Report all lines from the entries below in which "Centraliza" appears.
- Opening Delimiter -
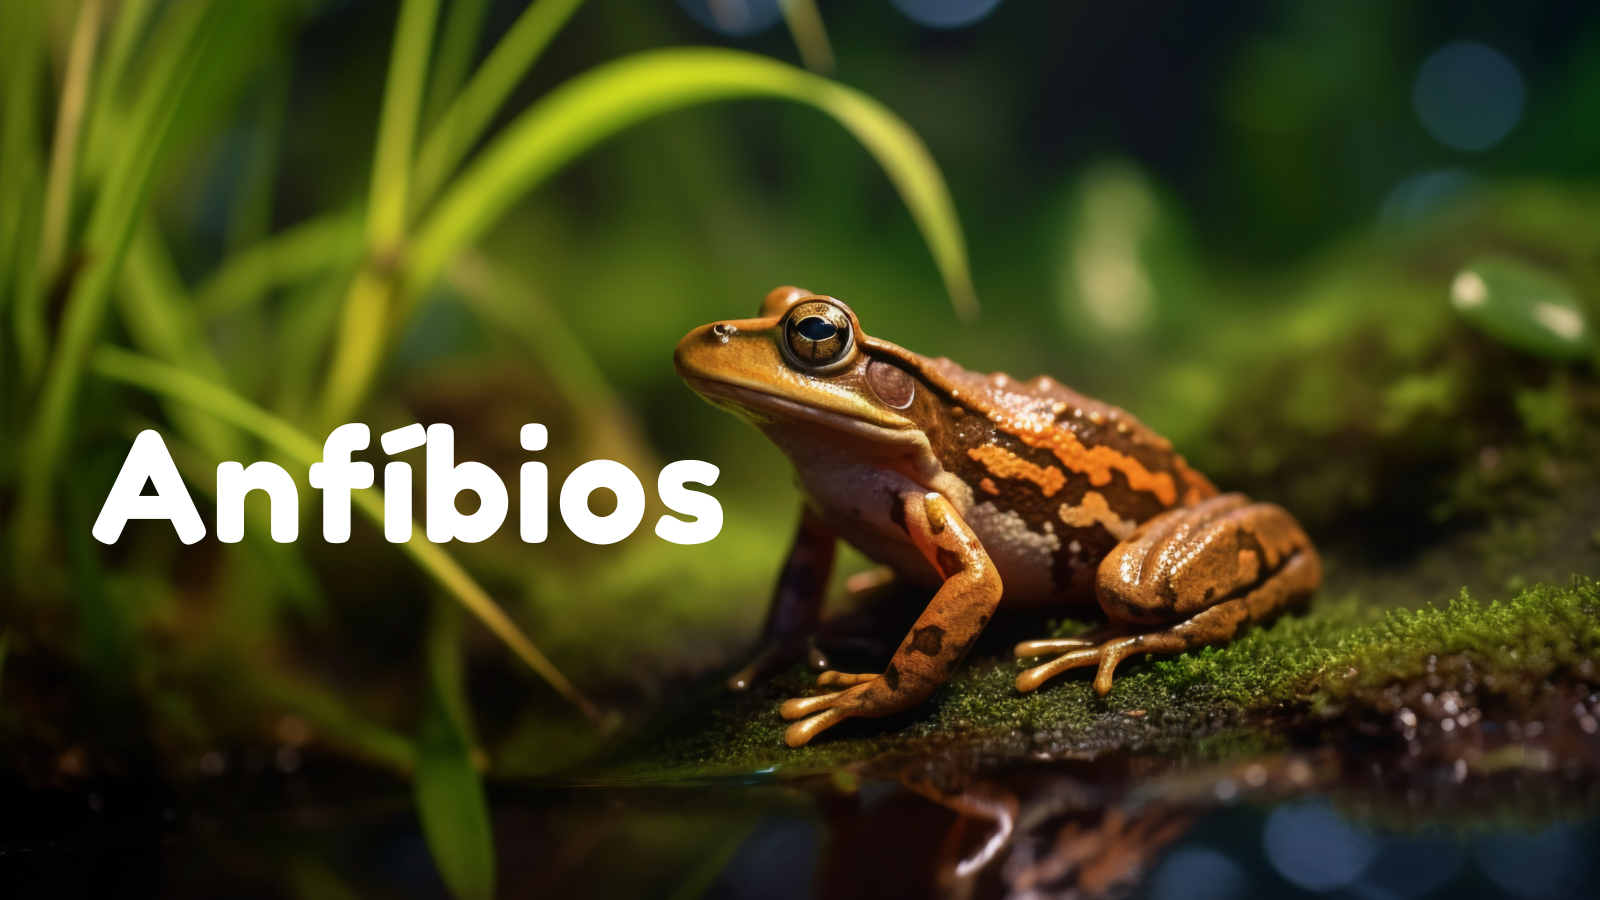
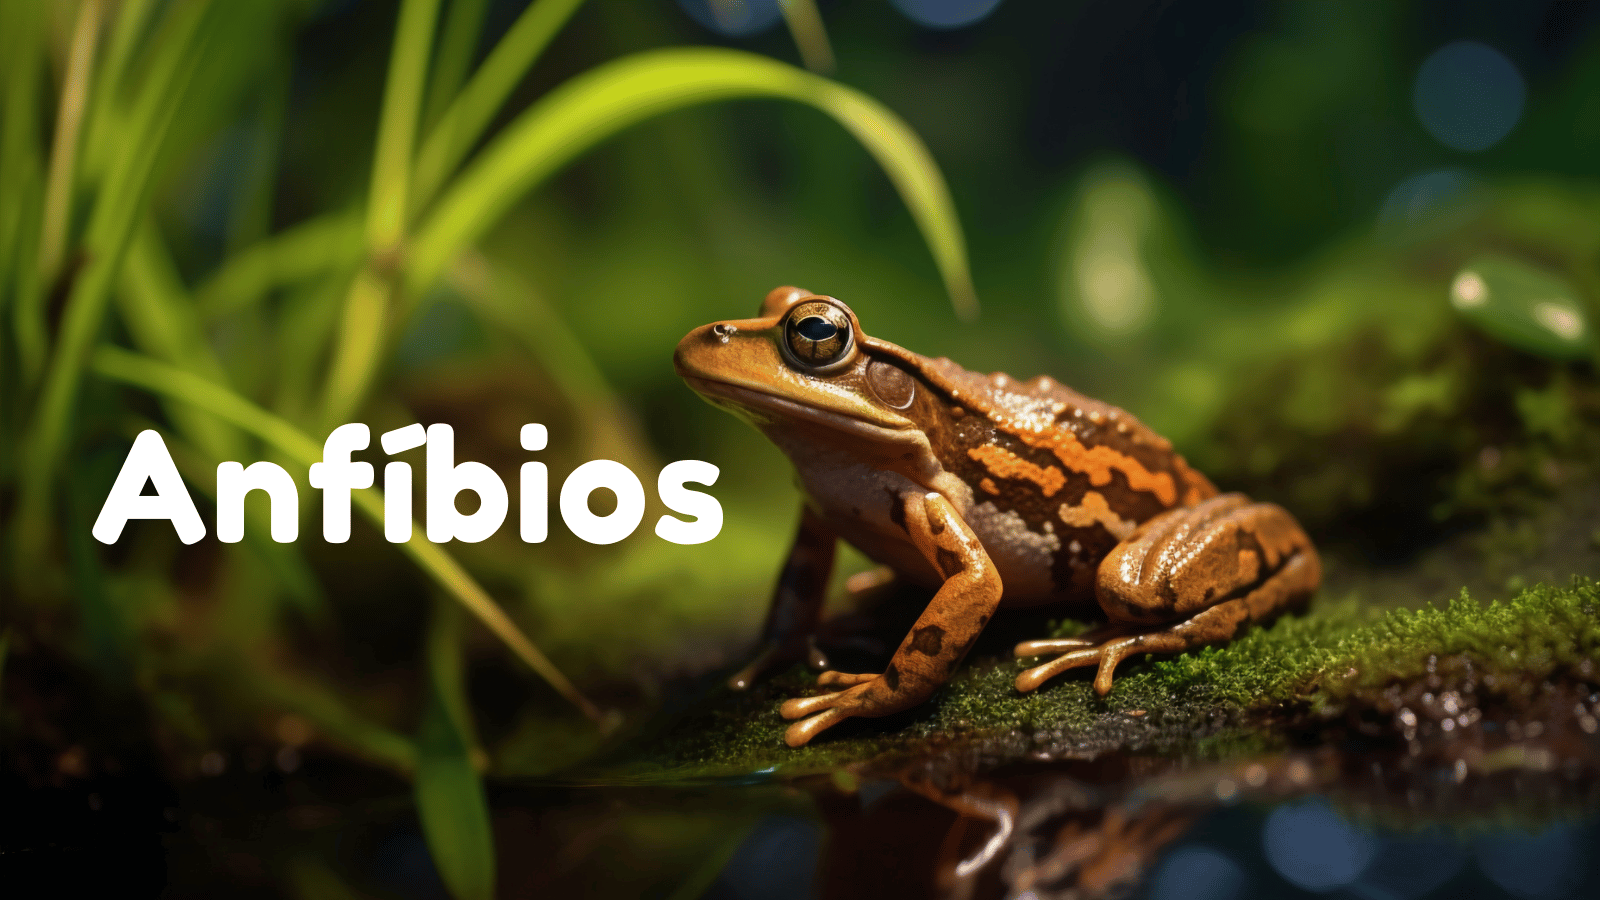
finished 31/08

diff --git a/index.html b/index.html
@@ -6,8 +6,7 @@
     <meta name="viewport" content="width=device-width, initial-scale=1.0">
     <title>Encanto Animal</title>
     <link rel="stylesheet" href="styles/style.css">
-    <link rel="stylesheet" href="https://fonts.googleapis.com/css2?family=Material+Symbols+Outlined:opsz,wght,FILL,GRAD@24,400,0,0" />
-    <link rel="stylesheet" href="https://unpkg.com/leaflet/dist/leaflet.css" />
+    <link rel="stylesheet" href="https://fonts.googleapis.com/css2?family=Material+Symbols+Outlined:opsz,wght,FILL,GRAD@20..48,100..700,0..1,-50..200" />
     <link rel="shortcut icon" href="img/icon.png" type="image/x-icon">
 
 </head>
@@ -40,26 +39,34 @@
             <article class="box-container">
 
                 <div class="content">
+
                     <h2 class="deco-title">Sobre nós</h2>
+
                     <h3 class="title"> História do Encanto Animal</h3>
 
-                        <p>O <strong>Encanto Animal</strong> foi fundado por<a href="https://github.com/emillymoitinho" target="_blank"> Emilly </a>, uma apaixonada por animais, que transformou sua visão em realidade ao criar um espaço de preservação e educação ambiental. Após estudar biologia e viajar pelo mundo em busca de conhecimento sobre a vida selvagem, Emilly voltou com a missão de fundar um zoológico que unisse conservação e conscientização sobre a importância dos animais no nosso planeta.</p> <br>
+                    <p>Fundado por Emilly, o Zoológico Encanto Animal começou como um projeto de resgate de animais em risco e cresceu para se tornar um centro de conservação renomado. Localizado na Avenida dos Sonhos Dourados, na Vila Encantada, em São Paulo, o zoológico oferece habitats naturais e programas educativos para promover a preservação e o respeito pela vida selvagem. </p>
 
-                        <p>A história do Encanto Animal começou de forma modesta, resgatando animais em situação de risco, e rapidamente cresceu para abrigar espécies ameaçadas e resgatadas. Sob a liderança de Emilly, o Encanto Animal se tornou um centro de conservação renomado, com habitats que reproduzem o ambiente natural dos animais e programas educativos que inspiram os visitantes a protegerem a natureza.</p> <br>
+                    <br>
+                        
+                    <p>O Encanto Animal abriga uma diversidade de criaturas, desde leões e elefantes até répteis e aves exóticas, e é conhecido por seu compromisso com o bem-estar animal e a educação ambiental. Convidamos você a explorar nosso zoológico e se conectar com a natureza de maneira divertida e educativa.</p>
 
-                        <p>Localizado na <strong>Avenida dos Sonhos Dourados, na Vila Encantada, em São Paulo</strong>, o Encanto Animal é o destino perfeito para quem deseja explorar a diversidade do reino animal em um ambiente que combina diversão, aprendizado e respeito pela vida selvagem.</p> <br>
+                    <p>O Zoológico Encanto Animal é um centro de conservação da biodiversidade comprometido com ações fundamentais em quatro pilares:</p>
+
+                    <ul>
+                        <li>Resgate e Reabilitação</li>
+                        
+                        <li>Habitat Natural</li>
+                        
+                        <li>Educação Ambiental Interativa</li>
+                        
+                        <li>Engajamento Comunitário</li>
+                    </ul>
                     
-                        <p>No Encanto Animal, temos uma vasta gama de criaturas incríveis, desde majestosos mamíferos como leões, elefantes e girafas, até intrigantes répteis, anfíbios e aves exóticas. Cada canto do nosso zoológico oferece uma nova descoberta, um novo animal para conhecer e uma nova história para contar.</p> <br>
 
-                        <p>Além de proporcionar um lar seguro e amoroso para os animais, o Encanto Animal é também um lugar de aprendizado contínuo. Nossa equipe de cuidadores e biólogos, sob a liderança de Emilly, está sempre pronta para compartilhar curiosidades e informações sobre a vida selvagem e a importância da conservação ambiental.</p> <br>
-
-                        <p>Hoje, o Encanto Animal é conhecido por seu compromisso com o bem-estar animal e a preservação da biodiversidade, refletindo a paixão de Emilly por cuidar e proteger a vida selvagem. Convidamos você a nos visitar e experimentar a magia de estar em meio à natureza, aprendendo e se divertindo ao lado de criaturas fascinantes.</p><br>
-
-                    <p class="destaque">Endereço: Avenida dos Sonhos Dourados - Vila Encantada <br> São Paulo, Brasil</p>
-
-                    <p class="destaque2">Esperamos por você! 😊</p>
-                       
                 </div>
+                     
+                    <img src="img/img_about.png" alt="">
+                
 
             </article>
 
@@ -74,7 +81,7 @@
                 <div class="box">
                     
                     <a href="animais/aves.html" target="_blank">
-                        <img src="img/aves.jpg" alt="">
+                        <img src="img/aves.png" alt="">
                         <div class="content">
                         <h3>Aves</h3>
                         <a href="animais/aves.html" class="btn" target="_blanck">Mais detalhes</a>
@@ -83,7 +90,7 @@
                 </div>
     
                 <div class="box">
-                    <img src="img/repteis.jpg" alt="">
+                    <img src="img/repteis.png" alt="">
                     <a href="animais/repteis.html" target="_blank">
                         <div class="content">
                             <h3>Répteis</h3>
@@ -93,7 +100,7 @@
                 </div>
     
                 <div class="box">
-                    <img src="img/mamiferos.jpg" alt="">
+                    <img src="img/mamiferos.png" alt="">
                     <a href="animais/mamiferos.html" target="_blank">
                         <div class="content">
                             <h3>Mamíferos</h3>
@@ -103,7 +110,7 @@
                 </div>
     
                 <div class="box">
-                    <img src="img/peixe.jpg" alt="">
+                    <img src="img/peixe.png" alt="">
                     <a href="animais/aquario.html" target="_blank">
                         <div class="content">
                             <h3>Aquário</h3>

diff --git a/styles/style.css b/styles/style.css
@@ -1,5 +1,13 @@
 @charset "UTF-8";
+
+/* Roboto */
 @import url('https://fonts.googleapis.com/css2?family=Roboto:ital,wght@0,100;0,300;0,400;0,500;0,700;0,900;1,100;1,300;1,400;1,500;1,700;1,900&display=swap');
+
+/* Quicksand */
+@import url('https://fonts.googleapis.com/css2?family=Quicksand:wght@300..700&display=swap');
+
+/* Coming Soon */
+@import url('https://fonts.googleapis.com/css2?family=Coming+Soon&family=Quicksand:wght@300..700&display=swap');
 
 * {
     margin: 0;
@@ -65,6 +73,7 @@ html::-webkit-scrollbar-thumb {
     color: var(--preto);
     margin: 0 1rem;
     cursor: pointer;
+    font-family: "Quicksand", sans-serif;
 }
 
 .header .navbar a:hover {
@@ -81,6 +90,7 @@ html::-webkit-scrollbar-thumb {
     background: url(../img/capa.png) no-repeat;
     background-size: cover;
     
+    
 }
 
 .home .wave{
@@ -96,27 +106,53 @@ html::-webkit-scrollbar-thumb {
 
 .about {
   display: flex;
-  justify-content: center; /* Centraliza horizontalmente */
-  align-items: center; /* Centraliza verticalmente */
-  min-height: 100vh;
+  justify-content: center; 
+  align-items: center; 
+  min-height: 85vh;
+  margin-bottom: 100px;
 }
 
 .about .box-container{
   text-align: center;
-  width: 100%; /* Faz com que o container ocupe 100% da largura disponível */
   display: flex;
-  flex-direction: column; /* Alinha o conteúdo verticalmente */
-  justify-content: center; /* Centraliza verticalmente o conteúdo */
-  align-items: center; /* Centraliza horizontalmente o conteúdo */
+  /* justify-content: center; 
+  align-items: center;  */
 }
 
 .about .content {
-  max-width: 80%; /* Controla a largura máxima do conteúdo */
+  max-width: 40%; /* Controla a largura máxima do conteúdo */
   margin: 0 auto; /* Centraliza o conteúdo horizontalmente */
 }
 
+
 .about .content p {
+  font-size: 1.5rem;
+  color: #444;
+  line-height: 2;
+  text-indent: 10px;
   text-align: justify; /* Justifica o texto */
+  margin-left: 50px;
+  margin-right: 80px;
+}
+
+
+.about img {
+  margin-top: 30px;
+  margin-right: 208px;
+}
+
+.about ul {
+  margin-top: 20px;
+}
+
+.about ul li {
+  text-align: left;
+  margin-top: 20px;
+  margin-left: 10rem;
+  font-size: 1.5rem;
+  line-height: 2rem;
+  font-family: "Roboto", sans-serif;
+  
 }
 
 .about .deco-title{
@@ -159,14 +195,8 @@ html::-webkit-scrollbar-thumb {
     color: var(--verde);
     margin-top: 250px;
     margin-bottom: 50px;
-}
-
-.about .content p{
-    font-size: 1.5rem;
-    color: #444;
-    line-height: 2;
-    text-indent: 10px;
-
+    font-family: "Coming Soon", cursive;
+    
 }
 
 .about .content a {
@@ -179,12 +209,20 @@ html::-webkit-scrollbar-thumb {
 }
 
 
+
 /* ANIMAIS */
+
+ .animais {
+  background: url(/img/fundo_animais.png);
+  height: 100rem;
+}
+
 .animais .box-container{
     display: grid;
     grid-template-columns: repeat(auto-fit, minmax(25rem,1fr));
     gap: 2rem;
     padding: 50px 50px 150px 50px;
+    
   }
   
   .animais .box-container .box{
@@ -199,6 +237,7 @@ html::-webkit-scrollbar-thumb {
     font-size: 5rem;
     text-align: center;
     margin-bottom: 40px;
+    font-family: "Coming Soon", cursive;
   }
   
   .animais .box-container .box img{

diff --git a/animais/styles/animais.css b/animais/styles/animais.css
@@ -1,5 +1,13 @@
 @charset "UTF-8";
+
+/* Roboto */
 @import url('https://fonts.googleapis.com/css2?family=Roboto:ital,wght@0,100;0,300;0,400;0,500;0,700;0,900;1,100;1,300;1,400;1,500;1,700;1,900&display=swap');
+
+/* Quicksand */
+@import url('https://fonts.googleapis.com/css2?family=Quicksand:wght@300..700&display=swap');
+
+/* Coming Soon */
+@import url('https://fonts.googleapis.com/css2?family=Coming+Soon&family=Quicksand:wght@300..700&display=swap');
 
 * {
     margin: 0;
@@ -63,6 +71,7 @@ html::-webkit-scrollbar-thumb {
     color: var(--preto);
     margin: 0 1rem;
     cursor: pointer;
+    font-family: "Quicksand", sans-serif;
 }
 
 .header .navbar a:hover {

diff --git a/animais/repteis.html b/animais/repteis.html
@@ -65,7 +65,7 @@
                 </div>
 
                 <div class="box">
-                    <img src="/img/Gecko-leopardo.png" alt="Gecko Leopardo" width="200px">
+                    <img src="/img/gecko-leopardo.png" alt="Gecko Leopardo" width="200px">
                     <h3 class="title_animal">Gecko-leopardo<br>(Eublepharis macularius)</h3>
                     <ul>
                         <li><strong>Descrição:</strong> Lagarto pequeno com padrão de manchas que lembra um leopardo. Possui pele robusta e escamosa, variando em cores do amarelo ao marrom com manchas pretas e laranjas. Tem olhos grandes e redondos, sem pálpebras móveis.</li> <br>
- Closing Delimiter -
# Written solution
-  justify-content: center; /* Centraliza horizontalmente */
-  align-items: center; /* Centraliza verticalmente */
-  justify-content: center; /* Centraliza verticalmente o conteúdo */
-  align-items: center; /* Centraliza horizontalmente o conteúdo */
   margin: 0 auto; /* Centraliza o conteúdo horizontalmente */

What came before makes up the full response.